Power forward: To make this more fair, we’ll match the young Tina Thompson against the in-her-prime Lauren Jackson – and though Thompson was (and is) pretty damn good, Jackson is the dominant player of the first decade of the 21st century. At 6-5, Jackson can control every aspect of the game, from scoring to rebounding to defending, and isn’t afraid to take the big shot, or throw an elbow. Jackson is a no-doubt choice here.

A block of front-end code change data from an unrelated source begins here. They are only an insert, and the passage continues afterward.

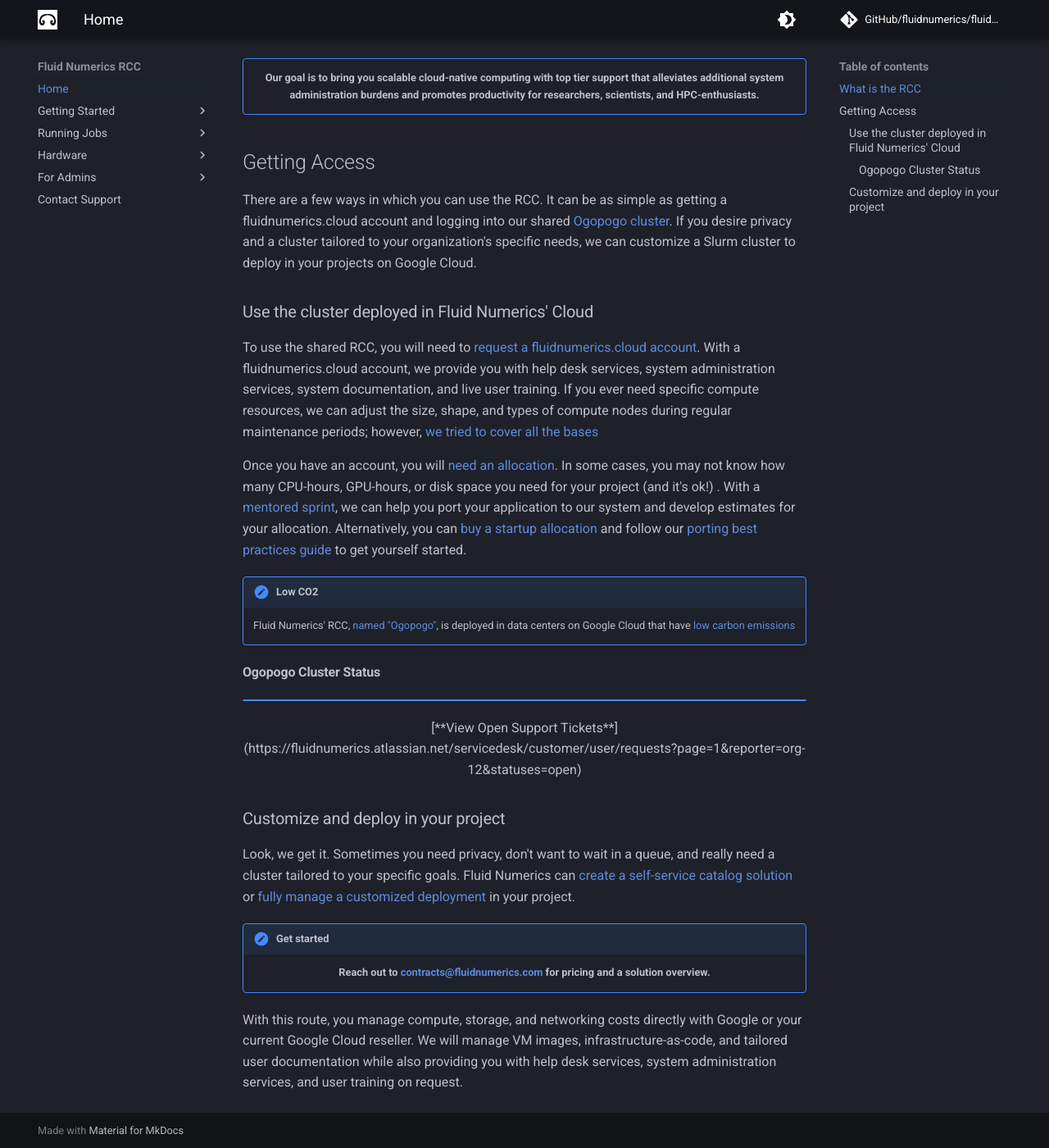
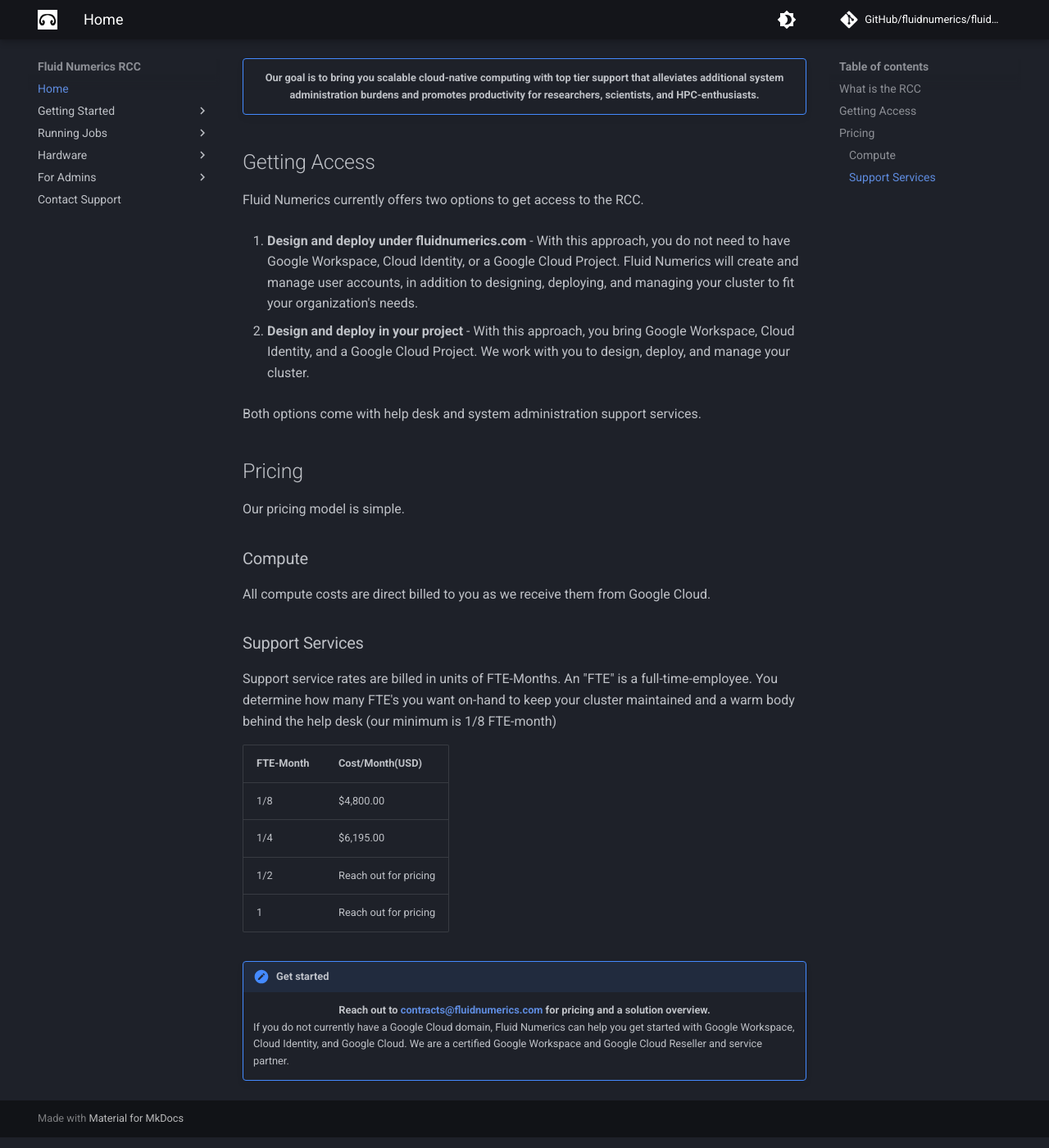
Before and after one commit to FluidNumerics/fluidnumerics-rcc, an MkDocs documentation site: the page built from docs/README.md, in a window 1280 px wide and 1400 px high, scrolled down 256 px. Shown: the whole window at 82% size. Built offline with MkDocs 1.6.1 and Material for MkDocs 9.7.7, drawn with Linux system fonts in a browser that asks for light colours; comment, search, counter and statistics services are not loaded.

Commit message:
Update service offering

```diff
--- a/docs/README.md
+++ b/docs/README.md
@@ -8,27 +8,31 @@
 
 
 ## Getting Access
-There are a few ways in which you can use the RCC. It can be as simple as getting a fluidnumerics.cloud account and logging into our shared [Ogopogo cluster](hardware/Ogopogo.md). If you desire privacy and a cluster tailored to your organization's specific needs, we can customize a Slurm cluster to deploy in your projects on Google Cloud.
+Fluid Numerics currently offers two options to get access to the RCC.
 
-### Use the cluster deployed in Fluid Numerics' Cloud
-To use the shared RCC, you will need to [request a fluidnumerics.cloud account]([https://fluidnumerics.atlassian.net/servicedesk/customer/portal/9/group/55/create/157]). With a fluidnumerics.cloud account, we provide you with help desk services, system administration services, system documentation, and live user training. If you ever need specific compute resources, we can adjust the size, shape, and types of compute nodes during regular maintenance periods; however, [we tried to cover all the bases]()
+1. **Design and deploy under fluidnumerics.com** - With this approach, you do not need to have Google Workspace, Cloud Identity, or a Google Cloud Project. Fluid Numerics will create and manage user accounts, in addition to designing, deploying, and managing your cluster to fit your organization's needs.
 
-Once you have an account, you will [need an allocation](). In some cases, you may not know how many CPU-hours, GPU-hours, or disk space you need for your project (and it's ok!) . With a [mentored sprint](https://www.fluidnumerics.com/products/mentored-sprints), we can help you port your application to our system and develop estimates for your allocation. Alternatively, you can [buy a startup allocation]() and follow our [porting best practices guide](start/porting-best-practices.md) to get yourself started.
+2. **Design and deploy in your project** - With this approach, you bring Google Workspace, Cloud Identity, and a Google Cloud Project. We work with you to design, deploy, and manage your cluster.
 
-!!! note "Low CO2"
-    Fluid Numerics' RCC, [named "Ogopogo"](hardware/Ogopogo.md), is deployed in data centers on Google Cloud that have [low carbon emissions](https://cloud.google.com/sustainability/region-carbon#data)
-
-#### Ogopogo Cluster Status
+Both options come with help desk and system administration support services.
 
 
-!!! note ""
-   <center>[**View Open Support Tickets**](https://fluidnumerics.atlassian.net/servicedesk/customer/user/requests?page=1&reporter=org-12&statuses=open)</center>
+## Pricing
+Our pricing model is simple.
 
+### Compute
+All compute costs are direct billed to you as we receive them from Google Cloud.
 
-### Customize and deploy in your project
-Look, we get it. Sometimes you need privacy, don't want to wait in a queue, and really need a cluster tailored to your specific goals. Fluid Numerics can [create a self-service catalog solution]() or [fully manage a customized deployment]() in your project.
+### Support Services
+Support service rates are billed in units of FTE-Months. An "FTE" is a full-time-employee. You determine how many FTE's you want on-hand to keep your cluster maintained and a warm body behind the help desk (our minimum is 1/8 FTE-month)
+
+FTE-Month | Cost/Month(USD)
+--------- | ----------------
+   1/8    |  $4,800.00
+   1/4    |  $6,195.00
+   1/2    |  Reach out for pricing
+    1     |  Reach out for pricing
 
 !!!note "Get started"
     <center>**Reach out to [contracts@fluidnumerics.com](mailto:contracts@fluidnumerics.com) for pricing and a solution overview.**</center>
-
-With this route, you manage compute, storage, and networking costs directly with Google or your current Google Cloud reseller. We will manage VM images, infrastructure-as-code, and tailored user documentation while also providing you with help desk services, system administration services, and user training on request.
+    If you do not currently have a Google Cloud domain, Fluid Numerics can help you get started with Google Workspace, Cloud Identity, and Google Cloud. We are a certified Google Workspace and Google Cloud Reseller and service partner.
```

Center: So who out there remembers Monica Lamb? Or Polina Tzekova? Or Tammy Jackson? The Comets ran out a series of role-players at center because they needed five to play, but Lamb (the 1998 center) was typical: 5.4 ppg, 4.7 rpg, 54.1 percent shooting. Camille Little, though undersized, has emerged as a well-above-average WNBA player, and her 10.1 ppg, 5.2 rpg and 1.6 spg speak for themselves. Little gets the nod here, easily.
Bench: Janeth Arcain was one of the greatest players of her time, and led the World Championships in scoring one year, so having her come off the bench meant there was little dropoff when any of the perimeter players needed a rest. Arcain could run the point (and did, in 1999), or play the three, which would move Swoopes to power forward for a few minutes. The dropoff after Arcain was pretty steep, so careful consideration has to be given to the Storm trio of Svetlana Abrosimova, Le’coe Willingham and Jana Vesela. None of those three are nearly as good as Arcain was, but there are three of them – so we’ll call this even.
Coach: Brian Agler vs. Van Chancellor? Nothing to pick from here. Even.
In conclusion: If you believe all the categories are equal, Seattle wins 3-2-2, but let’s not forget the huge advantage Cooper gives the Comets at shooting guard. So we have two great teams, filled with great players, coming from different eras, that in the end can’t really be separated. Put a gun to my head, and I probably pick Houston because I think Cooper and Swoopes are more likely to make big plays late, but then again, I wouldn’t mind having LJ and Bird with the ball in their hands either. Call me a wimp, but this mythical series goes five games, and the team that gets the last shot probably wins – and I’m not saying who that team is.